* _WORK TO BE COMPLETED_:
Say how many lines in the listing contain the string "changed", giving the number alone.

* _AVAILABLE DATA_:
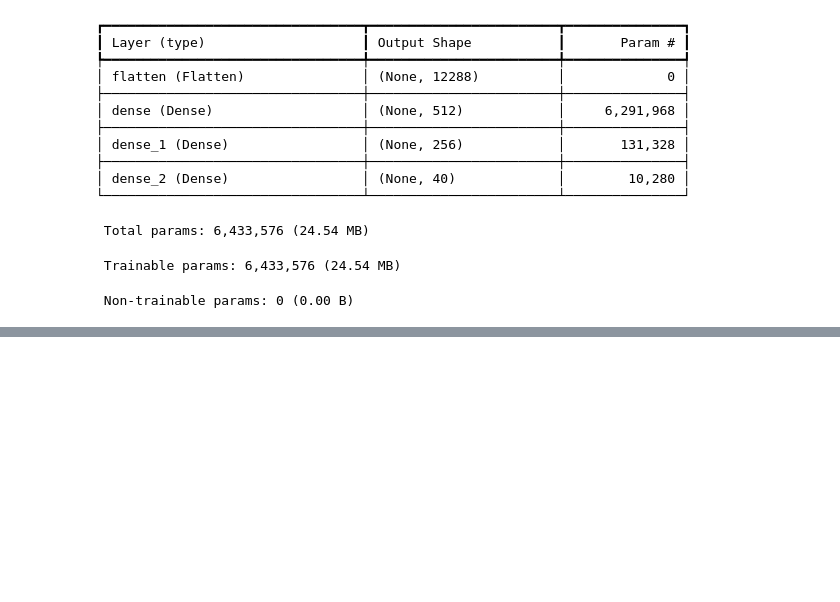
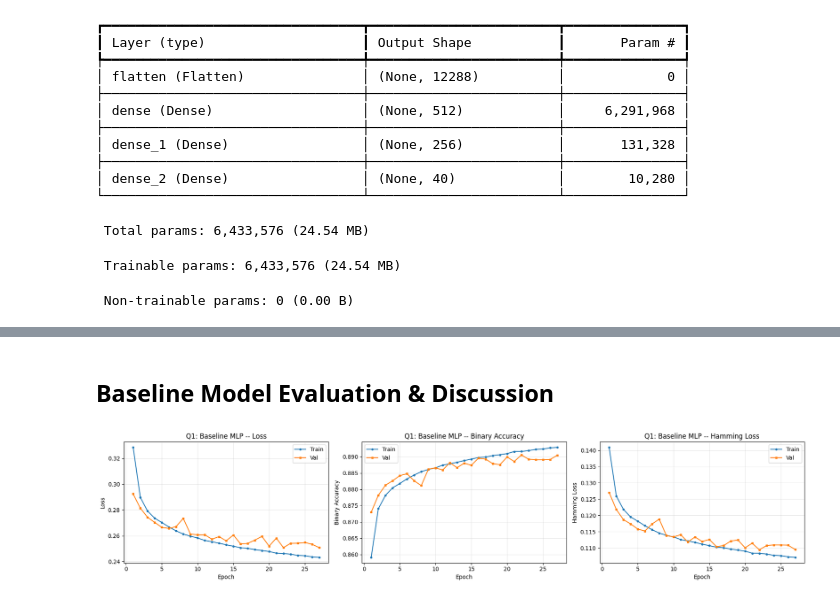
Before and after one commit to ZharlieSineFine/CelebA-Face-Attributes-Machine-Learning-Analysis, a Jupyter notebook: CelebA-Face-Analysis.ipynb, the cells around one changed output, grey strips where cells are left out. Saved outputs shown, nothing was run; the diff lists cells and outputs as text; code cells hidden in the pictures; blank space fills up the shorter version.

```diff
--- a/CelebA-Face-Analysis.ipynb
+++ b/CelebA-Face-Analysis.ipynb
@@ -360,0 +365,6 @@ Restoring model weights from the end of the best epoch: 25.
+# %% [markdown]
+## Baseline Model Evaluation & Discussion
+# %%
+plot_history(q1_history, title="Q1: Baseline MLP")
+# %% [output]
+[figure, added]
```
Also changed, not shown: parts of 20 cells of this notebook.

* _TASK RESPONSE_:
2